» **EXERCISE PROMPT**
Go through the entries below. Copy each line in which "milestones" appears.

» **RECORDED DATA**
((

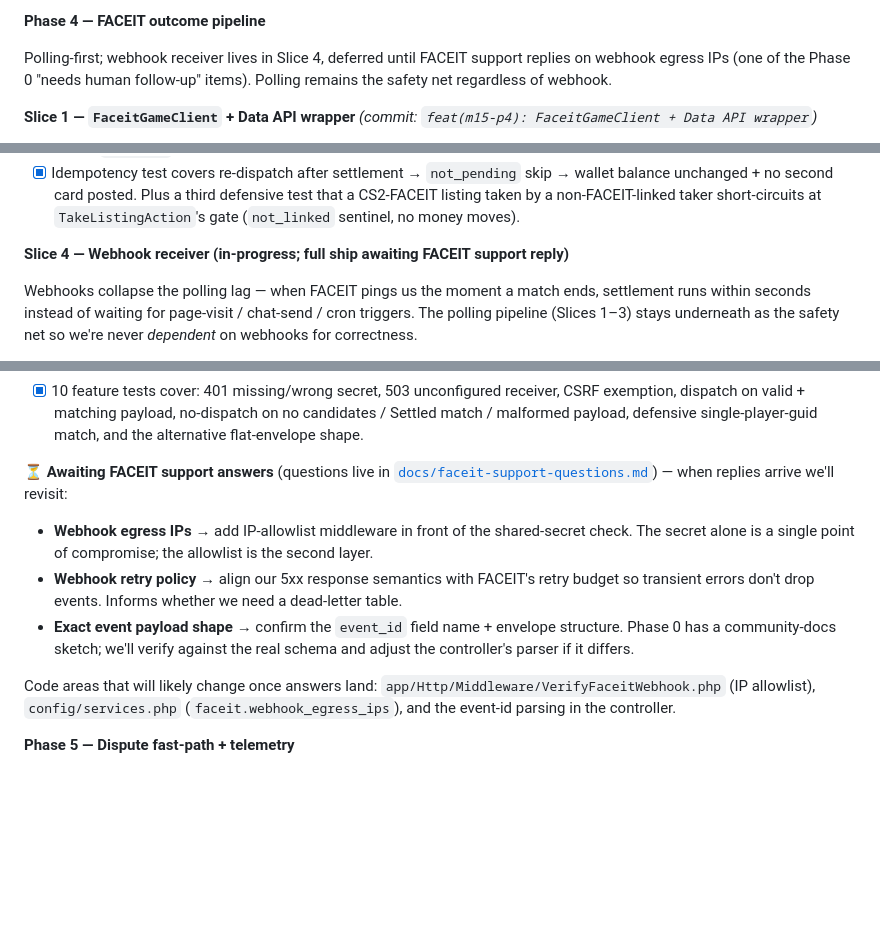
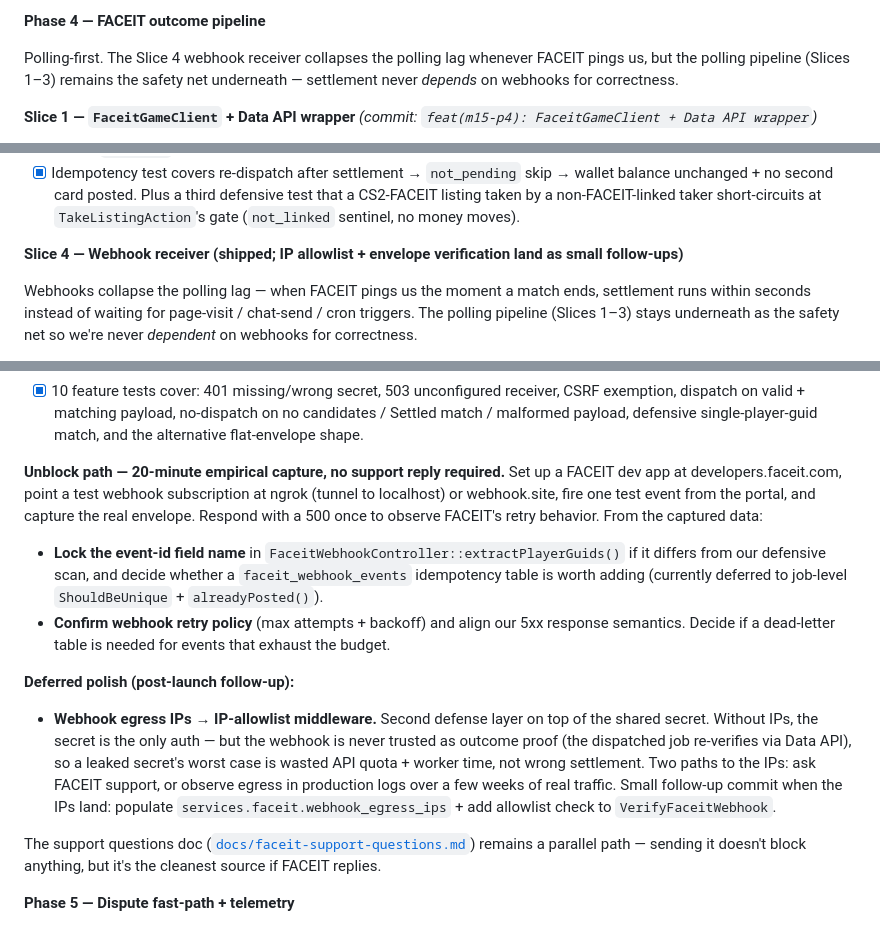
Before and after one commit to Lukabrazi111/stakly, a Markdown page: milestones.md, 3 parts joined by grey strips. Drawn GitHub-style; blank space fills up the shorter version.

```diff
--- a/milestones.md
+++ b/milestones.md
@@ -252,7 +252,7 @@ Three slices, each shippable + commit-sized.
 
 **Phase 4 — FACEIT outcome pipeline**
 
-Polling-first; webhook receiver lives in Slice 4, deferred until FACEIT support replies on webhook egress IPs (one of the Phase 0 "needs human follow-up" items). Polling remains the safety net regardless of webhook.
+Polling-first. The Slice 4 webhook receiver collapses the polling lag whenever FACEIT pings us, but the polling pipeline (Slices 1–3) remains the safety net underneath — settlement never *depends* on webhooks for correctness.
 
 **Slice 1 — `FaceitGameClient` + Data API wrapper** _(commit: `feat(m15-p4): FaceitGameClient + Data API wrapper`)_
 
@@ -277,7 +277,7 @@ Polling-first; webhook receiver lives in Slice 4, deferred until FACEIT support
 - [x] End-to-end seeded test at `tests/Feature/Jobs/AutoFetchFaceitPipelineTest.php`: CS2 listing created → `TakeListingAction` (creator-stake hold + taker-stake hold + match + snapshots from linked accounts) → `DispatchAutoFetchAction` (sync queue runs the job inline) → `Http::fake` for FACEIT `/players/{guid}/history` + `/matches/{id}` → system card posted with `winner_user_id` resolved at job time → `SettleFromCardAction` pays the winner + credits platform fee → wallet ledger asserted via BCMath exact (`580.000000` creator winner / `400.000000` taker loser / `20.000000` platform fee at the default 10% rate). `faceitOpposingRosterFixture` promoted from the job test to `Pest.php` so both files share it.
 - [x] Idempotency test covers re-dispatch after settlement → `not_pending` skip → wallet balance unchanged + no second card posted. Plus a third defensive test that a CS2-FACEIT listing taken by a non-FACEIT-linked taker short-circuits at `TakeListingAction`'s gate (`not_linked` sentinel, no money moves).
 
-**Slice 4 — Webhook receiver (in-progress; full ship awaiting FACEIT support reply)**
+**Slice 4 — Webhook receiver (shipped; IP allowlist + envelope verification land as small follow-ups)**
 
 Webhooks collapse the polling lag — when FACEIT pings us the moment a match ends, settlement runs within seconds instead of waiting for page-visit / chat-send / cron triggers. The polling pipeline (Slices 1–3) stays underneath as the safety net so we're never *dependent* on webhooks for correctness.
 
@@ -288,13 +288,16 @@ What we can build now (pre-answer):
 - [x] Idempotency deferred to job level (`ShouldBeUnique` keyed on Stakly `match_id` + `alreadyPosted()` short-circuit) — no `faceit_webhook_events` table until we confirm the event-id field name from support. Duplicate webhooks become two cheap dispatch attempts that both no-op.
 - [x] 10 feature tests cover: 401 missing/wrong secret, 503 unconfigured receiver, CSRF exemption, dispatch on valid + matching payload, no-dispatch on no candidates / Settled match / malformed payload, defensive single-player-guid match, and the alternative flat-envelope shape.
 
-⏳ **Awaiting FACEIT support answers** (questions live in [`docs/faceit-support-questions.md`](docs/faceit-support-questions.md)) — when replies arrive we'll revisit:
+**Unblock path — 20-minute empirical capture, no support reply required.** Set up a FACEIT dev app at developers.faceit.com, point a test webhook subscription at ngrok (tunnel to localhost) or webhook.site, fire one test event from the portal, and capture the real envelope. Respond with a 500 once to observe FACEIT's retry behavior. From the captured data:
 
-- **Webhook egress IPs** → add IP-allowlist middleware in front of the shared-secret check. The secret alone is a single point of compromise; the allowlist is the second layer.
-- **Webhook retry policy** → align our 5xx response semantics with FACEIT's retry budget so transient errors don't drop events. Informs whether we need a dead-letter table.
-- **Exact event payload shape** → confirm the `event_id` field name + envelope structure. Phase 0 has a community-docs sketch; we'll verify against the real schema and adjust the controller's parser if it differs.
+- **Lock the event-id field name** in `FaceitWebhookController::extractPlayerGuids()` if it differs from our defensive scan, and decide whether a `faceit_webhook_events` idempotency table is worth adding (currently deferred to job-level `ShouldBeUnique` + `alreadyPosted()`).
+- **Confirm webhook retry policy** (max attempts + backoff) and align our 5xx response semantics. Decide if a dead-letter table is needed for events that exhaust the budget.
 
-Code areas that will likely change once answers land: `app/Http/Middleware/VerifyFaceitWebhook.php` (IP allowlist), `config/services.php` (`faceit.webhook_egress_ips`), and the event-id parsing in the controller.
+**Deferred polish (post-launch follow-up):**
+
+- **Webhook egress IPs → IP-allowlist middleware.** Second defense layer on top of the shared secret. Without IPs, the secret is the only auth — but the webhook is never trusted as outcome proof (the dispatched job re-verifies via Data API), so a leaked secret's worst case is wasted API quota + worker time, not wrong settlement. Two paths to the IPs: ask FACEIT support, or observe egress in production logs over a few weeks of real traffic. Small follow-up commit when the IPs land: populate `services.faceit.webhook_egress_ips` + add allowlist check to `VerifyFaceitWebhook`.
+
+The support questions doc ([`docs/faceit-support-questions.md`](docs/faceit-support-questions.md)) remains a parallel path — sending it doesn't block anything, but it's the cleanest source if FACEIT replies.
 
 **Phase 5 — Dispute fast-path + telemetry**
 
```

))

» **RESPONSE AREA**
Before and after one commit to Lukabrazi111/stakly, a Markdown page: milestones.md, 3 parts joined by grey strips. Drawn GitHub-style; blank space fills up the shorter version.
--- a/milestones.md
+++ b/milestones.md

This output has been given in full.